It lies ten times closer to the star than Earth does to the Sun. However, because the star is smaller and cooler than the Sun, the planet is orbiting within its so-called habitable zone where water could exist in liquid form.

LHS 1140b’s orbit appears edge-on from Earth, so it regularly passes in front of its home star. An international team of astronomers discovered the new planet using a robotic telescope which noticed the star dim slightly when the planet blotted out part of its light.

new rocky planet LHS 1140b
How new rocky planet LHS 1140b might look close up as it begins to transit in front of the red dwarf star. Image credit: M. Weiss/CfA

It was confirmed in follow-up observations by a giant telescope operated by the European Southern Observatory (ESO) at La Silla in Chile, fitted with a sensitive instrument named HARPS, which is short for High Accuracy Radial velocity Planet Searcher. HARPS has been a prolific discoverer of planets around other stars.

HARPS was able to measure the length of the planet’s orbital period, or year, and allow its mass and density to be calculated. Its mass is about seven times as much as Earth’s and its diameter is estimated to be 1,4 times greater at around 18,000 km (11,000 miles). Together, these statistics suggest the planet is rocky with a dense iron core.

Powerful telescopes in the future, including ESO’s Extremely Large Telescope (E-ELT) and NASA’s forthcoming new observatory the James Webb Space Telescope (JWST) to study what it is made of by analysing the starlight shining through it.

The leader of the discovery team, Jason Dittmann of the Harvard-Smithsonian Center for Astrophysics (Cambridge, USA), said in a statement: “This is the most exciting exoplanet I’ve seen in the past decade. We could hardly hope for a better target to perform one of the biggest quests in science — searching for evidence of life beyond Earth.”

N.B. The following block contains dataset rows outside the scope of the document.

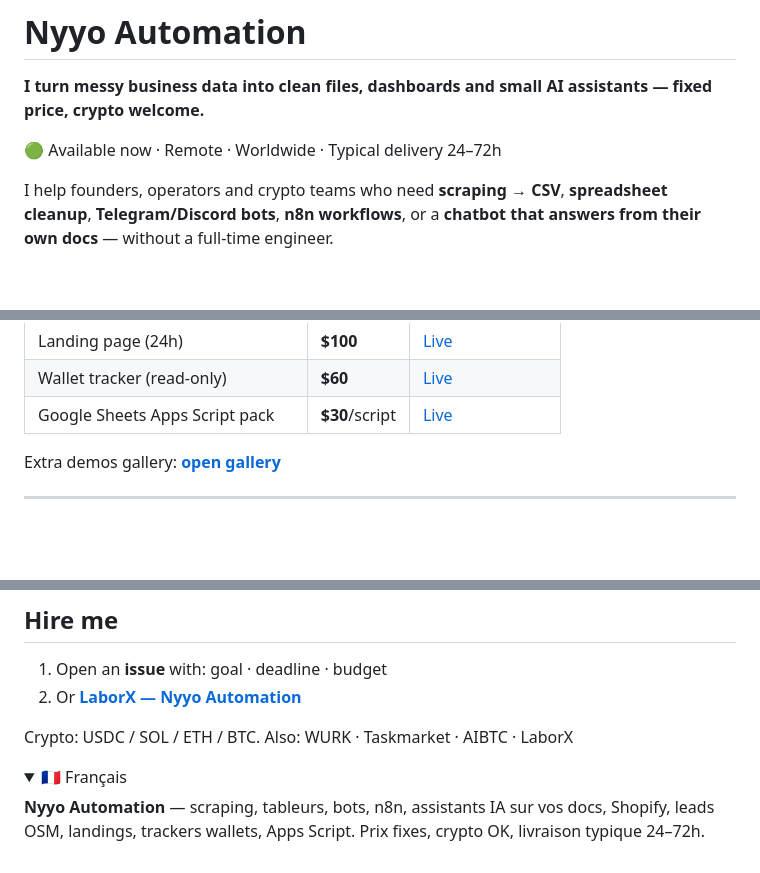
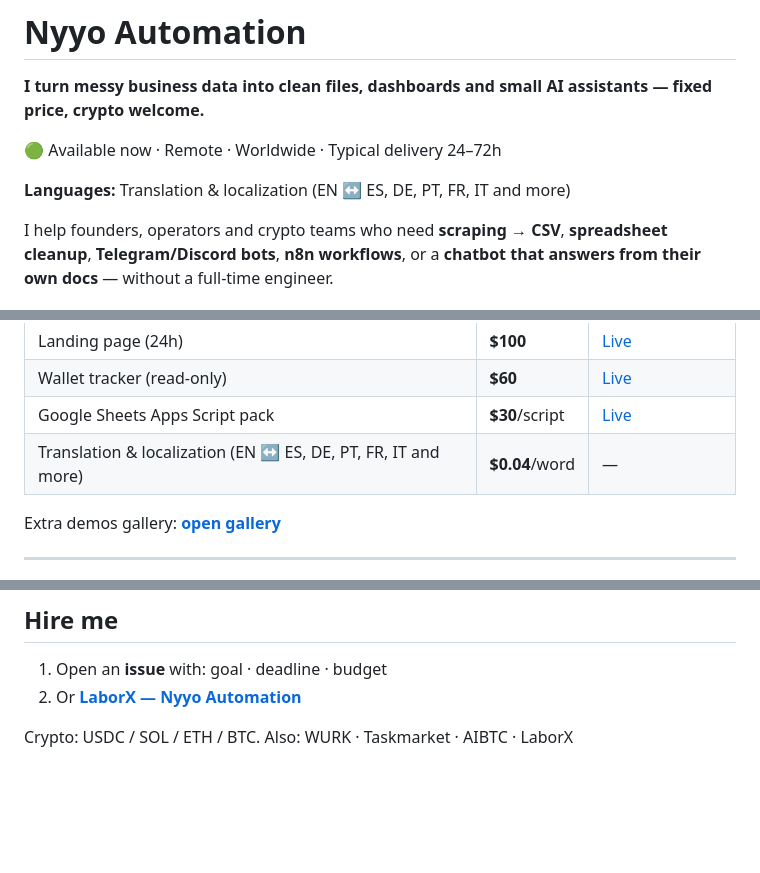
Before and after one commit to nyyoautomation/nyyoautomation, a Markdown page: README.md, 3 parts joined by grey strips. Drawn GitHub-style; folded sections open; blank space fills up the shorter version.

```diff
--- a/README.md
+++ b/README.md
@@ -3,6 +3,8 @@
 **I turn messy business data into clean files, dashboards and small AI assistants — fixed price, crypto welcome.**
 
 🟢 Available now · Remote · Worldwide · Typical delivery 24–72h
+
+**Languages:** Translation & localization (EN ↔ ES, DE, PT, FR, IT and more)
 
 I help founders, operators and crypto teams who need **scraping → CSV**, **spreadsheet cleanup**, **Telegram/Discord bots**, **n8n workflows**, or a **chatbot that answers from their own docs** — without a full-time engineer.
 
@@ -35,6 +37,7 @@ I help founders, operators and crypto teams who need **scraping → CSV**, **spr
 | Landing page (24h) | **$100** | [Live](https://cdn.jsdelivr.net/gh/nyyoautomation/nyyoautomation@main/demos/landing-kit/index.html) |
 | Wallet tracker (read-only) | **$60** | [Live](https://cdn.jsdelivr.net/gh/nyyoautomation/nyyoautomation@main/demos/wallet-tracker/index.html) |
 | Google Sheets Apps Script pack | **$30**/script | [Live](https://cdn.jsdelivr.net/gh/nyyoautomation/nyyoautomation@main/demos/sheets-automations/index.html) |
+| Translation & localization (EN ↔ ES, DE, PT, FR, IT and more) | **$0.04**/word | — |
 
 Extra demos gallery: [**open gallery**](https://cdn.jsdelivr.net/gh/nyyoautomation/nyyoautomation@main/demos/index.html)
 
@@ -71,11 +74,3 @@ First **100 rows** sample free on scrape/sheet jobs.
 2. Or **[LaborX — Nyyo Automation](https://laborx.com/freelancers/users/id475124)**
 
 Crypto: USDC / SOL / ETH / BTC. Also: WURK · Taskmarket · AIBTC · LaborX
-
-<details>
-<summary>🇫🇷 Français</summary>
-
-**Nyyo Automation** — scraping, tableurs, bots, n8n, assistants IA sur vos docs, Shopify, leads OSM, landings, trackers wallets, Apps Script.
-Prix fixes, crypto OK, livraison typique 24–72h.
-
-</details>
```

LHS 1140b is the only planet so far detected orbiting its red dwarf sun, but that may be simply because the others are too small to observe. By contrast, seven exoplanets have been detected orbiting the red dwarf TRAPPIST-1. Planets have also been pictured in their orbits around another star.

The new discovery is reported in the scientific journal Nature.


Get free Skymania news updates by email

Sign up for alerts to our latest reports. No spam ever - we promise!


You might also enjoy these posts
How scientists will explore exoplanets for signs of alien life Leading experts have been talking about the latest findings in the quest to discover alien life, at science festival Starmus IV, in Norway.
Spock’s home star has solar system that resembles our own Epsilon Eridani, a star known to Star Trek fans, has been identified as the home of a solar system that may resemble an early version of our own.
Radio silence from TRAPPIST-1’s seven Earth-sized rocky planets Alien hunters have already begun checking out a newly discovered planetary system for any messages from ET.
Cool star’s seven rocky planets offer chance of life Astronomers have discovered seven Earth-sized rocky planets circling a star that lies right in our cosmic back yard - and some could be home to life.
Remarkable movie shows alien planets orbiting another star Astronomers have used a specialised camera attached to a powerful telescope to produce the first "movie" of a family of planets circling another star.
Search for alien worlds will prepare for invasion fleet One of the world's most powerful telescopes is to search for habitable alien worlds around the closest star to help prepare for a mission by a fleet of spacecraft to visit them.

By Paul Sutherland

Paul Sutherland has been a professional journalist for nearly 40 years. He writes regularly for science magazines including BBC Sky at Night magazine, BBC Focus, Astronomy Now and Popular Astronomy, plus he has authored three books on astronomy and contributed to others.

Leave a Reply

Your email address will not be published. Required fields are marked *

Comment moderation is enabled. Your comment may take some time to appear.